reply to post by ChaoticOrder
Yes, completely changing the way lending is now. Which isn't necessarily a bad thing. What's interesting is the recent market changes which made
gold go up so high in value. How did the IMF fair in all that?
The IMF held 90.5 million ounces (2,814.1 metric tons) of gold at designated depositories at mid-August 2012. The IMF’s total gold holdings are
valued on its balance sheet at SDR 3.2 billion (about $4.8 billion) on the basis of historical cost. As of August 17, 2012, the IMF's holdings
amounted to $146.1 billion at current market prices.
5 billion into 150 aint bad.
The IMF acquired its current gold holdings prior to the Second Amendment through four main types of transactions.

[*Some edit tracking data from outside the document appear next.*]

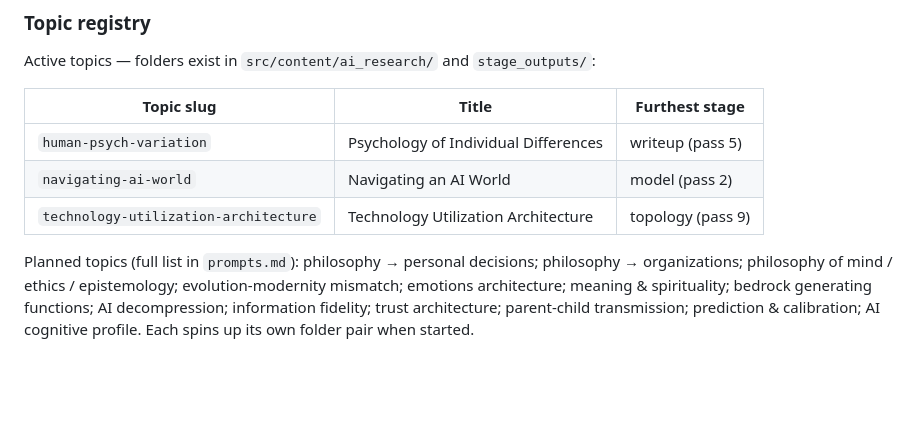
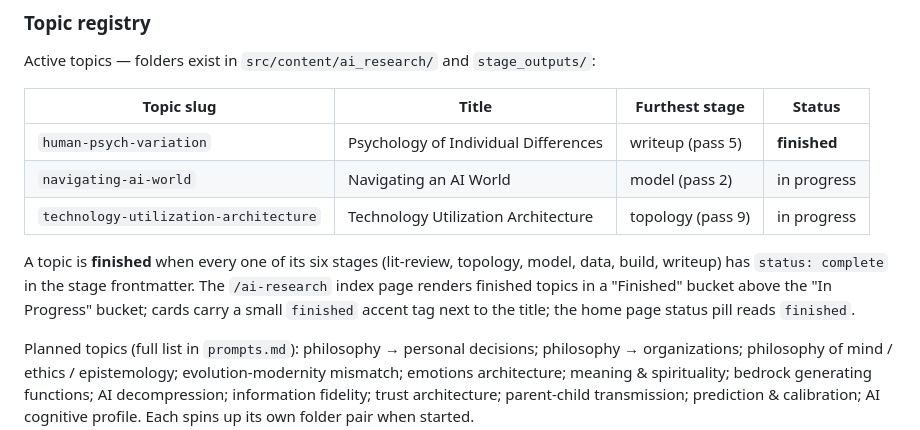
Before and after one commit to theodorewright11/theodore_wright_website, a Markdown page: PRD.md, the part around the change. GitHub-like rendering; blank space fills up the shorter version.

Commit message:
PRD: mark human-psych-variation as finished in topic registry

```diff
--- a/PRD.md
+++ b/PRD.md
@@ -89,11 +89,13 @@ A topic's stage-3 model can be **promoted** to `/models` when polished — copy
 
 Active topics — folders exist in `src/content/ai_research/` and `stage_outputs/`:
 
-| Topic slug | Title | Furthest stage |
-|---|---|---|
-| `human-psych-variation` | Psychology of Individual Differences | writeup (pass 5) |
-| `navigating-ai-world` | Navigating an AI World | model (pass 2) |
-| `technology-utilization-architecture` | Technology Utilization Architecture | topology (pass 9) |
+| Topic slug | Title | Furthest stage | Status |
+|---|---|---|---|
+| `human-psych-variation` | Psychology of Individual Differences | writeup (pass 5) | **finished** |
+| `navigating-ai-world` | Navigating an AI World | model (pass 2) | in progress |
+| `technology-utilization-architecture` | Technology Utilization Architecture | topology (pass 9) | in progress |
+
+A topic is **finished** when every one of its six stages (lit-review, topology, model, data, build, writeup) has `status: complete` in the stage frontmatter. The `/ai-research` index page renders finished topics in a "Finished" bucket above the "In Progress" bucket; cards carry a small `finished` accent tag next to the title; the home page status pill reads `finished`.
 
 Planned topics (full list in `prompts.md`): philosophy → personal decisions; philosophy → organizations; philosophy of mind / ethics / epistemology; evolution-modernity mismatch; emotions architecture; meaning & spirituality; bedrock generating functions; AI decompression; information fidelity; trust architecture; parent-child transmission; prediction & calibration; AI cognitive profile. Each spins up its own folder pair when started.
 
```
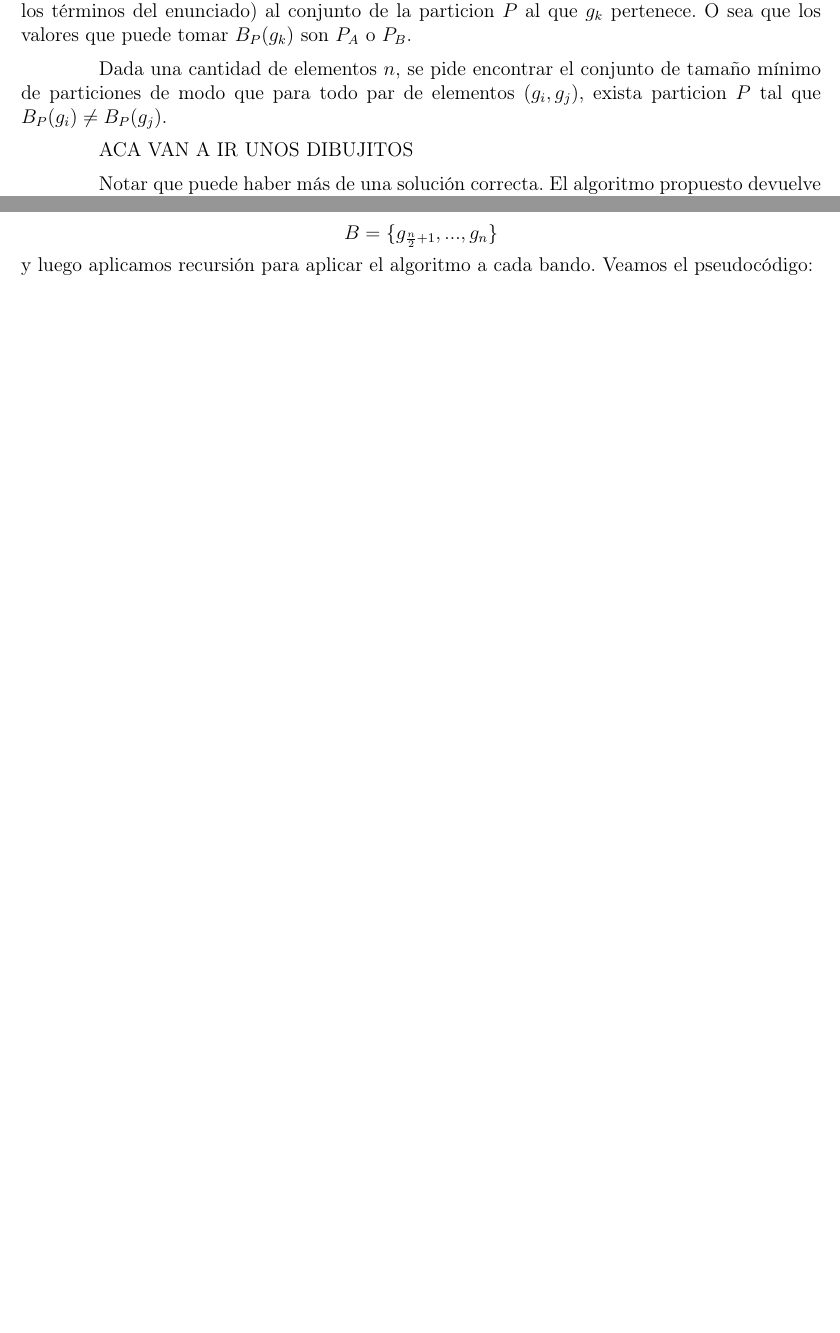
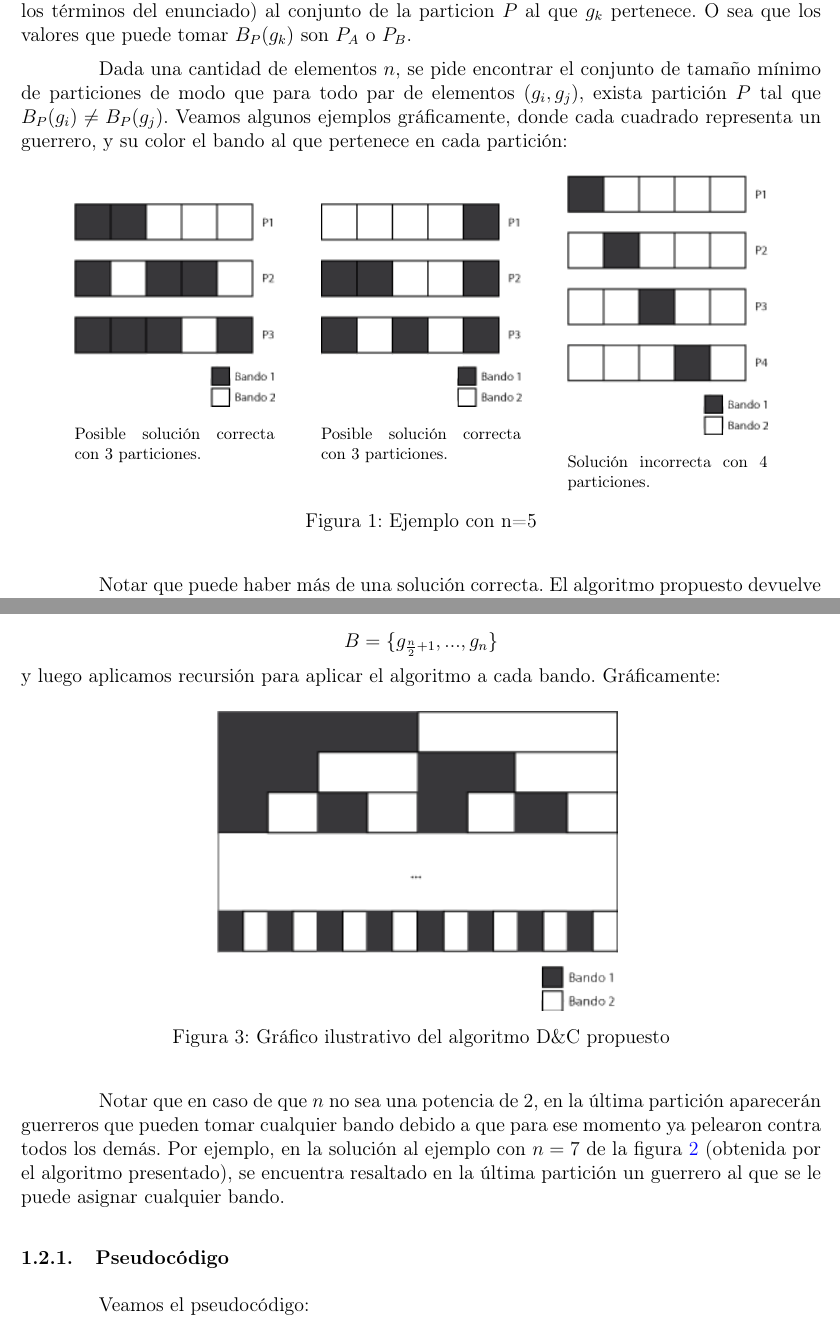
Before and after one commit to axelmaddonni/algo3-tp1, a LaTeX document (informe/informe.tex, which reads informe/kaioken.tex): two parts of pages 3 and 4 of 32 before the commit and two parts of pages 4 and 6 of 35 after it, joined at a grey line, cut so that both start at the same text, the shorter picture padded with empty space. The pictures show the PDF file informe/informe.pdf that the author committed with the source.

Commit message:
imgs del ej1 y correciones minimas

```diff
--- a/informe/kaioken.tex
+++ b/informe/kaioken.tex
@@ -10,27 +10,53 @@ donde $A$, $B$ son conjuntos de elementos y  \[A \ \dot{\cup}\ B = G.\]
 
 Notaremos $P_A$ al conjunto $A$ de elementos que representa al primer elemento de la partición $P$, y $P_B$ al del otro. Además, para todo elemento $g_k$, notaremos $B_P(g_k)$ (bando, en los t\'erminos del enunciado) al conjunto de la particion $P$ al que $g_k$ pertenece. O sea que los valores que puede tomar $B_P(g_k)$ son $P_A$ o $P_B$.
 
-Dada una cantidad de elementos $n$, se pide encontrar el conjunto de tamaño mínimo de particiones de modo que para todo par de elementos $(g_i, g_j)$, exista particion $P$ tal que $B_P(g_i) \neq B_P(g_j)$.
+Dada una cantidad de elementos $n$, se pide encontrar el conjunto de tamaño mínimo de particiones de modo que para todo par de elementos $(g_i, g_j)$, exista partición $P$ tal que $B_P(g_i) \neq B_P(g_j)$. Veamos algunos ejemplos gráficamente, donde cada cuadrado representa un guerrero, y su color el bando al que pertenece en cada partición:
 
-ACA VAN A IR UNOS DIBUJITOS
-
-%\begin{figure}[htbp]
-%\centering
-%\subfigure[Solución incorrecta]{\includegraphics[width=40mm]{}}
-%\subfigure[Solución correcta]{\includegraphics[width=40mm]{}}
-%\caption{Ejemplo con n=4} \label{kaioken1}
-%\end{figure}
-%
-%\begin{figure}[htbp]
-%\centering
-%\subfigure[Solución incorrecta]{\includegraphics[width=40mm]{}}
-%\subfigure[Solución correcta]{\includegraphics[width=40mm]{}}
-%\subfigure[Solución incorrecta]{\includegraphics[width=40mm]{}}
-%\subfigure[Solución correcta]{\includegraphics[width=40mm]{}}
-%\caption{Ejemplo con n=7} \label{kaioken2}
-%\end{figure}
+\begin{figure}[H]
+\centering
+\begin{minipage}{0.25\textwidth}
+  \centering
+    \includegraphics[width=1\textwidth]{img/ejemplos/ej1-1.png}
+  \caption*{\footnotesize Posible solución correcta con 3 particiones.}
+  \label{fig:ej1-1}
+\end{minipage}%
+\hspace{0.05\textwidth}
+\begin{minipage}{0.25\textwidth}
+  \centering
+    \includegraphics[width=1\textwidth]{img/ejemplos/ej1-2.png}
+  \caption*{\footnotesize Posible solución correcta con 3 particiones.}
+  \label{fig:ej1-2}
+\end{minipage}%
+\hspace{0.05\textwidth}
+\begin{minipage}{0.25\textwidth}
+  \centering
+    \includegraphics[width=1\textwidth]{img/ejemplos/ej1-3.png}
+  \caption*{\footnotesize Solución incorrecta con 4 particiones.}
+  \label{fig:ej1-3}
+\end{minipage}%
+\caption{Ejemplo con n=5}
+\end{figure}
 
 Notar que puede haber más de una solución correcta. El algoritmo propuesto devuelve una de ellas.
+
+\begin{figure}[H]
+\centering
+\begin{minipage}{0.25\textwidth}
+  \centering
+    \includegraphics[width=1\textwidth]{img/ejemplos/ej1-4.png}
+  \caption*{\footnotesize Posible solución correcta con 3 particiones.}
+  \label{fig:ej1-4}
+\end{minipage}%
+\hspace{0.1\textwidth}
+\begin{minipage}{0.25\textwidth}
+  \centering
+    \includegraphics[width=1\textwidth]{img/ejemplos/ej1-5.png}
+  \caption*{\footnotesize Solución incorrecta con 4 particiones.}
+  \label{fig:ej1-5}
+\end{minipage}%
+\caption{Ejemplo con n=7}
+\label{fign7}
+\end{figure}
 
 \subsection{Explicación de la solución}
 
@@ -57,7 +83,21 @@ Repetimos el mecanismo hasta llegar al caso base, correspondiente a cuando quere
 Para dividir en subproblemas, el algoritmo presentado divide al conjunto inicial de guerreros a la mitad, es decir, los subconjuntos generados para cada bando son:
 \[A = \{g_1,...,g_{\frac{n}{2}}\}\]
 \[B = \{g_{\frac{n}{2}+1},...,g_n\}\]
-y luego aplicamos recursión para aplicar el algoritmo a cada bando. Veamos el pseudocódigo:
+y luego aplicamos recursión para aplicar el algoritmo a cada bando. Gráficamente:
+
+\begin{figure}[H]
+\centering
+\includegraphics[width=0.50\textwidth]{img/ejemplos/ej1-6.png}
+\label{fig:ej1-6}
+\caption{Gráfico ilustrativo del algoritmo D\&C propuesto}
+\end{figure}
+
+Notar que en caso de que $n$ no sea una potencia de 2, en la última partición aparecerán guerreros que pueden tomar cualquier bando debido a que para ese momento ya pelearon contra todos los demás. Por ejemplo, en la solución al ejemplo con $n=7$ de la figura \ref{fign7} (obtenida por el algoritmo presentado), se encuentra resaltado en la última partición un guerrero al que se le puede asignar cualquier bando.
+
+\subsubsection{Pseudocódigo}
+Veamos el pseudocódigo:
+
+\newpage
 
 \begin{algorithm}
 \begin{algorithmic}
```
Also changed, not shown: informe/img/ejemplos/ej1-1.png (added), informe/img/ejemplos/ej1-2.png (added), informe/img/ejemplos/ej1-3.png (added), informe/img/ejemplos/ej1-4.png (added), informe/img/ejemplos/ej1-5.png (added), informe/img/ejemplos/ej1-6.png (added), informe/informe.pdf, informe/kaioken.tex (15 more changed lines).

First, when the IMF was founded in 1944 it was decided that 25 percent of initial quota subscriptions and subsequent quota increases were to be paid
in gold. This represents the largest source of the IMF's gold.
Second, all payments of charges (interest on member countries' use of IMF credit) were normally made in gold.
Third, a member wishing to acquire the currency of another member could do so by selling gold to the IMF. The major use of this provision was sales of
gold to the IMF by South Africa in 1970–71.
And finally, member countries could use gold to repay the IMF for credit previously extended.
The IMF has been lending out their money to poor nations and let them pay the interest back in gold.
September 18, 2009, the IMF Executive Board approved gold sales strictly limited to 403.3 metric tons, representing one eighth of the Fund's
total holdings of gold at that time.
From the paper outlined in the OP:
I read what it says for households a couple times but I don't really get it:
Upon the announcement of the transition, due to the full buy-back of household debt by
the government, all households become unconstrained. We model previously distinct
households as identical post-transition by setting the population share parameter to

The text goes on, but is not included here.